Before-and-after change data
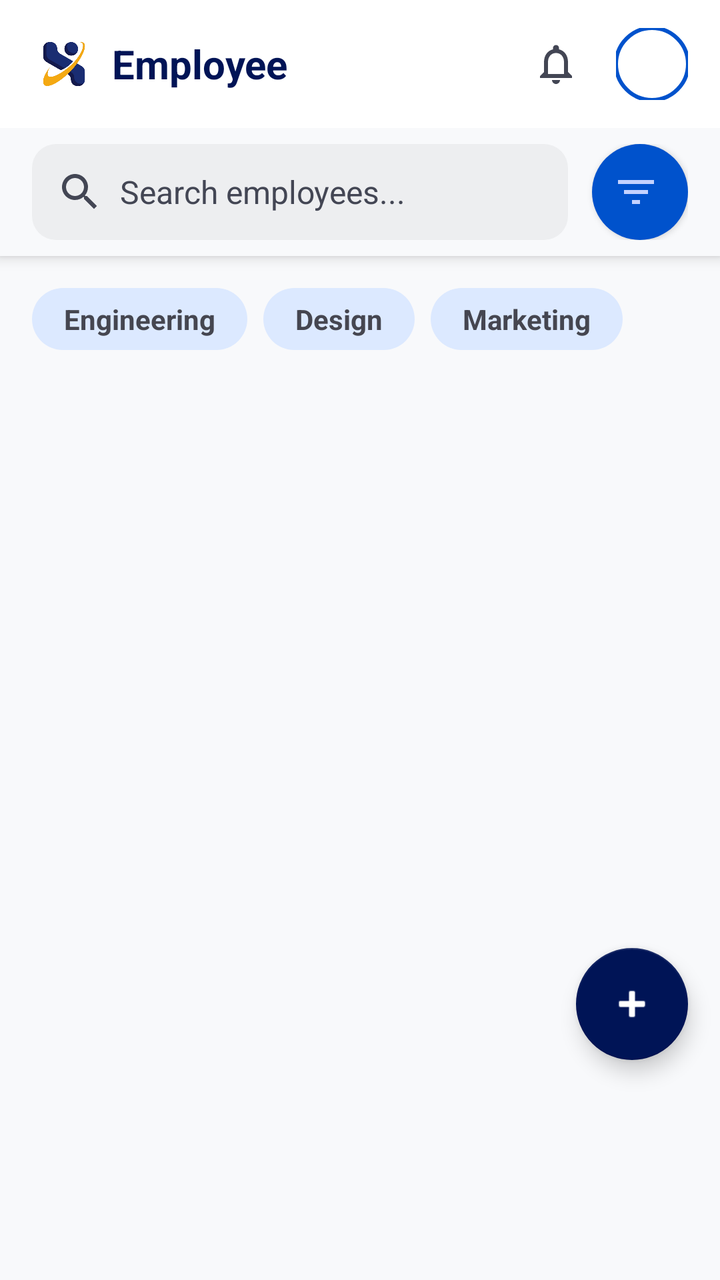
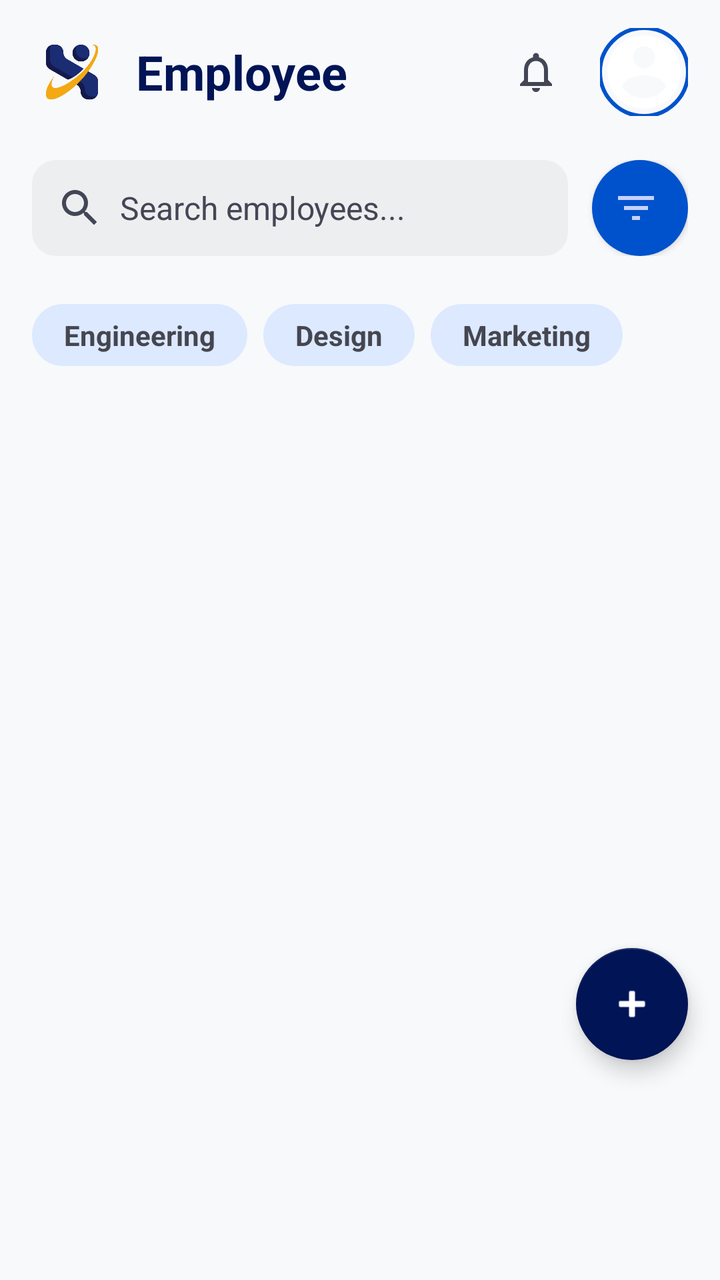

Before-and-after screenshots of an Android layout around one commit, followed by the original layout XML and the change that was made.
<!-- AndroidManifest.xml: application theme Theme.JavaTraining -->
<!-- res/layout/fragment_employees.xml -->
<?xml version="1.0" encoding="utf-8"?>
<androidx.coordinatorlayout.widget.CoordinatorLayout xmlns:android="http://schemas.android.com/apk/res/android"
    xmlns:app="http://schemas.android.com/apk/res-auto"
    xmlns:tools="http://schemas.android.com/tools"
    android:layout_width="match_parent"
    android:layout_height="match_parent"
    android:background="@color/html_surface_new"
    android:fitsSystemWindows="true">

    <com.google.android.material.appbar.AppBarLayout
        android:layout_width="match_parent"
        android:layout_height="wrap_content"
        android:background="#FFFFFF"
        app:elevation="4dp">

        <LinearLayout
            android:layout_width="match_parent"
            android:layout_height="wrap_content"
            android:orientation="vertical">

            
            <androidx.constraintlayout.widget.ConstraintLayout
                android:layout_width="match_parent"
                android:layout_height="64dp"
                android:paddingHorizontal="16dp">

                <LinearLayout
                    android:layout_width="wrap_content"
                    android:layout_height="wrap_content"
                    android:gravity="center_vertical"
                    android:orientation="horizontal"
                    app:layout_constraintBottom_toBottomOf="parent"
                    app:layout_constraintStart_toStartOf="parent"
                    app:layout_constraintTop_toTopOf="parent">

                    <ImageView
                        android:layout_width="32dp"
                        android:layout_height="32dp"
                        android:layout_marginEnd="8dp"
                        android:src="@drawable/logo_face_recognition" />

                    <TextView
                        android:layout_width="wrap_content"
                        android:layout_height="wrap_content"
                        android:text="Employee"
                        android:textColor="@color/html_primary"
                        android:textSize="20sp"
                        android:textStyle="bold" />
                </LinearLayout>

                <LinearLayout
                    android:layout_width="wrap_content"
                    android:layout_height="wrap_content"
                    android:gravity="center_vertical"
                    android:orientation="horizontal"
                    app:layout_constraintBottom_toBottomOf="parent"
                    app:layout_constraintEnd_toEndOf="parent"
                    app:layout_constraintTop_toTopOf="parent">

                    <ImageButton
                        android:layout_width="44dp"
                        android:layout_height="44dp"
                        android:layout_marginEnd="8dp"
                        android:background="?attr/selectableItemBackgroundBorderless"
                        android:src="@drawable/ic_notifications"
                        app:tint="@color/html_on_surface_variant_new" />

                    <com.google.android.material.imageview.ShapeableImageView
                        android:layout_width="36dp"
                        android:layout_height="36dp"
                        android:scaleType="centerCrop"
                        android:src="@drawable/ic_avatar"
                        app:shapeAppearanceOverlay="@style/ShapeAppearance.Material3.Corner.Full"
                        app:strokeColor="@color/html_primary_container_new"
                        app:strokeWidth="2dp" />
                </LinearLayout>
            </androidx.constraintlayout.widget.ConstraintLayout>

            
            <LinearLayout
                android:layout_width="match_parent"
                android:layout_height="wrap_content"
                android:background="@color/html_surface_new"
                android:orientation="horizontal"
                android:paddingHorizontal="16dp"
                android:paddingVertical="8dp">

                <FrameLayout
                    android:layout_width="0dp"
                    android:layout_height="48dp"
                    android:layout_marginEnd="12dp"
                    android:layout_weight="1"
                    android:background="@drawable/bg_input_rounded"
                    android:backgroundTint="@color/html_surface_container_new">

                    <ImageView
                        android:layout_width="24dp"
                        android:layout_height="24dp"
                        android:layout_gravity="center_vertical"
                        android:layout_marginStart="12dp"
                        android:src="@drawable/ic_search"
                        app:tint="@color/html_on_surface_variant_new" />

                    <EditText
                        android:layout_width="match_parent"
                        android:layout_height="match_parent"
                        android:background="@null"
                        android:hint="Search employees..."
                        android:paddingStart="44dp"
                        android:paddingEnd="16dp"
                        android:textColor="@color/html_on_surface_new"
                        android:textColorHint="@color/html_on_surface_variant_new"
                        android:textSize="16sp" />
                </FrameLayout>

                <com.google.android.material.button.MaterialButton
                    style="@style/Widget.MaterialComponents.Button.Icon"
                    android:layout_width="48dp"
                    android:layout_height="48dp"
                    android:insetLeft="0dp"
                    android:insetTop="0dp"
                    android:insetRight="0dp"
                    android:insetBottom="0dp"
                    app:backgroundTint="@color/html_primary_container_new"
                    app:cornerRadius="24dp"
                    app:icon="@drawable/ic_filter_list"
                    app:iconGravity="textStart"
                    app:iconPadding="0dp"
                    app:iconTint="@color/html_on_primary_container_new" />
            </LinearLayout>

        </LinearLayout>
    </com.google.android.material.appbar.AppBarLayout>

    <androidx.core.widget.NestedScrollView
        android:layout_width="match_parent"
        android:layout_height="match_parent"
        android:clipToPadding="false"
        android:paddingBottom="100dp"
        app:layout_behavior="@string/appbar_scrolling_view_behavior">

        <LinearLayout
            android:layout_width="match_parent"
            android:layout_height="wrap_content"
            android:orientation="vertical"
            android:paddingHorizontal="16dp"
            android:paddingTop="16dp">

            
            <HorizontalScrollView
                android:layout_width="match_parent"
                android:layout_height="wrap_content"
                android:layout_marginBottom="16dp"
                android:scrollbars="none">

                <LinearLayout
                    android:layout_width="wrap_content"
                    android:layout_height="wrap_content"
                    android:orientation="horizontal">

                    <TextView
                        android:layout_width="wrap_content"
                        android:layout_height="wrap_content"
                        android:layout_marginEnd="8dp"
                        android:background="@drawable/bg_chip_inactive"
                        android:paddingHorizontal="16dp"
                        android:paddingVertical="6dp"
                        android:text="Engineering"
                        android:textColor="@color/html_on_surface_variant"
                        android:textSize="14sp"
                        android:textStyle="bold" />

                    <TextView
                        android:layout_width="wrap_content"
                        android:layout_height="wrap_content"
                        android:layout_marginEnd="8dp"
                        android:background="@drawable/bg_chip_inactive"
                        android:paddingHorizontal="16dp"
                        android:paddingVertical="6dp"
                        android:text="Design"
                        android:textColor="@color/html_on_surface_variant"
                        android:textSize="14sp"
                        android:textStyle="bold" />

                    <TextView
                        android:layout_width="wrap_content"
                        android:layout_height="wrap_content"
                        android:layout_marginEnd="8dp"
                        android:background="@drawable/bg_chip_inactive"
                        android:paddingHorizontal="16dp"
                        android:paddingVertical="6dp"
                        android:text="Marketing"
                        android:textColor="@color/html_on_surface_variant"
                        android:textSize="14sp"
                        android:textStyle="bold" />
                </LinearLayout>
            </HorizontalScrollView>
        </LinearLayout>
    </androidx.core.widget.NestedScrollView>

    
    <androidx.recyclerview.widget.RecyclerView
        android:id="@+id/rvEmployees"
        android:layout_width="match_parent"
        android:layout_height="match_parent"
        android:clipToPadding="false"
        android:paddingHorizontal="16dp"
        android:paddingTop="8dp"
        android:paddingBottom="100dp"
        app:layout_behavior="@string/appbar_scrolling_view_behavior" />

    
    <com.google.android.material.floatingactionbutton.FloatingActionButton
        android:id="@+id/fabAdd"
        android:layout_width="wrap_content"
        android:layout_height="wrap_content"
        android:layout_gravity="bottom|end"
        android:layout_marginEnd="16dp"
        android:layout_marginBottom="110dp"
        android:src="@android:drawable/ic_input_add"
        app:backgroundTint="@color/html_primary"
        app:tint="@color/html_on_primary" />

</androidx.coordinatorlayout.widget.CoordinatorLayout>
<!-- resources referenced by this layout -->
<resources>
  <color name="html_on_primary">#ffffff</color>
  <color name="html_on_primary_container_new">#c4d2ff</color>
  <color name="html_on_surface_new">#191c1e</color>
  <color name="html_on_surface_variant">#454650</color>
  <color name="html_on_surface_variant_new">#434654</color>
  <color name="html_primary">#001456</color>
  <color name="html_primary_container_new">#0052cc</color>
  <color name="html_surface_container_new">#edeef0</color>
  <color name="html_surface_new">#f8f9fb</color>
  <!-- drawable bg_chip_inactive (drawable) -->
  <?xml version="1.0" encoding="utf-8"?>
  <shape xmlns:android="http://schemas.android.com/apk/res/android"
      android:shape="rectangle">
      <solid android:color="@color/html_surface_container_high" />
      <corners android:radius="100dp" />
  </shape>
  <!-- drawable bg_input_rounded (drawable) -->
  <?xml version="1.0" encoding="utf-8"?>
  <shape xmlns:android="http://schemas.android.com/apk/res/android"
      android:shape="rectangle">
      <solid android:color="#F0F4F8" />
      <corners android:radius="12dp" />
  </shape>
  <!-- drawable ic_avatar (drawable) -->
  <vector xmlns:android="http://schemas.android.com/apk/res/android"
      android:width="24dp"
      android:height="24dp"
      android:viewportWidth="24"
      android:viewportHeight="24"
      android:tint="#FFFFFF">
      <path
          android:fillColor="@android:color/white"
          android:pathData="M12,2C6.48,2 2,6.48 2,12s4.48,10 10,10 10,-4.48 10,-10S17.52,2 12,2zM12,19.2c-2.5,0 -4.71,-1.28 -6,-3.22 0.03,-1.99 4,-3.08 6,-3.08 1.99,0 5.97,1.09 6,3.08 -1.29,1.94 -3.5,3.22 -6,3.22zM12,11c-1.66,0 -3,-1.34 -3,-3s1.34,-3 3,-3 3,1.34 3,3 -1.34,3 -3,3z"/>
  </vector>
  <!-- drawable ic_filter_list (drawable) -->
  <vector xmlns:android="http://schemas.android.com/apk/res/android"
      android:width="24dp"
      android:height="24dp"
      android:viewportWidth="24"
      android:viewportHeight="24"
      android:tint="?attr/colorControlNormal">
    <path
        android:fillColor="@android:color/white"
        android:pathData="M10,18h4v-2h-4v2zM3,6v2h18V6H3zM6,13h12v-2H6v2z"/>
  </vector>
  <!-- drawable ic_notifications (drawable) -->
  <vector xmlns:android="http://schemas.android.com/apk/res/android"
      android:width="24dp"
      android:height="24dp"
      android:viewportWidth="24"
      android:viewportHeight="24"
      android:tint="?attr/colorControlNormal">
    <path
        android:fillColor="@android:color/white"
        android:pathData="M12,22c1.1,0 2,-0.9 2,-2h-4c0,1.1 0.9,2 2,2zm6,-6v-5c0,-3.07 -1.63,-5.64 -4.5,-6.32V4c0,-0.83 -0.67,-1.5 -1.5,-1.5s-1.5,0.67 -1.5,1.5v0.68C7.64,5.36 6,7.92 6,11v5l-2,2v1h16v-1l-2,-2zm-2,1H8v-6c0,-2.48 1.51,-4.5 4,-4.5s4,2.02 4,4.5v6z"/>
  </vector>
  <!-- drawable ic_search (drawable) -->
  <vector xmlns:android="http://schemas.android.com/apk/res/android"
      android:width="24dp"
      android:height="24dp"
      android:viewportWidth="24"
      android:viewportHeight="24"
      android:tint="?attr/colorControlNormal">
    <path
        android:fillColor="@android:color/white"
        android:pathData="M15.5,14h-0.79l-0.28,-0.27C15.41,12.59 16,11.11 16,9.5 16,5.91 13.09,3 9.5,3S3,5.91 3,9.5 5.91,16 9.5,16c1.61,0 3.09,-0.59 4.23,-1.57l0.27,0.28v0.79l5,4.99L20.49,19l-4.99,-5zM9.5,14C7.01,14 5,11.99 5,9.5S7.01,5 9.5,5 14,7.01 14,9.5 11.99,14 9.5,14z"/>
  </vector>
  <color name="html_surface_container_high">#dce9ff</color>
  <color name="colorPrimary">#1A2D72</color>
  <color name="colorPrimaryDark">#141A4C</color>
  <color name="textWhite">#FFFFFF</color>
  <color name="colorAccent">#F4A912</color>
  <color name="backgroundLight">#1A2D72</color>
  <color name="cardBackground">#283C90</color>
  <color name="textPrimary">#FFFFFF</color>
  <!-- unchanged entries left out for length: 2 -->
</resources>

<!-- the commit's change to res/layout/fragment_employees.xml (unified diff, before → after) -->
@@ -10,8 +10,8 @@
     <com.google.android.material.appbar.AppBarLayout
         android:layout_width="match_parent"
         android:layout_height="wrap_content"
-        android:background="#FFFFFF"
-        app:elevation="4dp">
+        android:background="@android:color/transparent"
+        app:elevation="0dp">
 
         <LinearLayout
             android:layout_width="match_parent"
@@ -21,7 +21,7 @@
             
             <androidx.constraintlayout.widget.ConstraintLayout
                 android:layout_width="match_parent"
-                android:layout_height="64dp"
+                android:layout_height="72dp"
                 android:paddingHorizontal="16dp">
 
                 <LinearLayout
@@ -34,9 +34,9 @@
                     app:layout_constraintTop_toTopOf="parent">
 
                     <ImageView
-                        android:layout_width="32dp"
-                        android:layout_height="32dp"
-                        android:layout_marginEnd="8dp"
+                        android:layout_width="40dp"
+                        android:layout_height="40dp"
+                        android:layout_marginEnd="12dp"
                         android:src="@drawable/logo_face_recognition" />
 
                     <TextView
@@ -44,7 +44,7 @@
                         android:layout_height="wrap_content"
                         android:text="Employee"
                         android:textColor="@color/html_primary"
-                        android:textSize="20sp"
+                        android:textSize="24sp"
                         android:textStyle="bold" />
                 </LinearLayout>
 
@@ -58,16 +58,19 @@
                     app:layout_constraintTop_toTopOf="parent">
 
                     <ImageButton
-                        android:layout_width="44dp"
-                        android:layout_height="44dp"
+                        android:layout_width="48dp"
+                        android:layout_height="48dp"
                         android:layout_marginEnd="8dp"
                         android:background="?attr/selectableItemBackgroundBorderless"
                         android:src="@drawable/ic_notifications"
                         app:tint="@color/html_on_surface_variant_new" />
 
                     <com.google.android.material.imageview.ShapeableImageView
-                        android:layout_width="36dp"
-                        android:layout_height="36dp"
+                        android:layout_width="44dp"
+                        android:layout_height="44dp"
+                        android:clickable="true"
+                        android:focusable="true"
+                        android:foreground="?attr/selectableItemBackgroundBorderless"
                         android:scaleType="centerCrop"
                         android:src="@drawable/ic_avatar"
                         app:shapeAppearanceOverlay="@style/ShapeAppearance.Material3.Corner.Full"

-- INSTRUCTIONS TO FOLLOW --
Gather up, from the records above, each line where the word "commit" appears.

-- ANSWER TO THIS PROBLEM --
Before-and-after screenshots of an Android layout around one commit, followed by the original layout XML and the change that was made.
<!-- the commit's change to res/layout/fragment_employees.xml (unified diff, before → after) -->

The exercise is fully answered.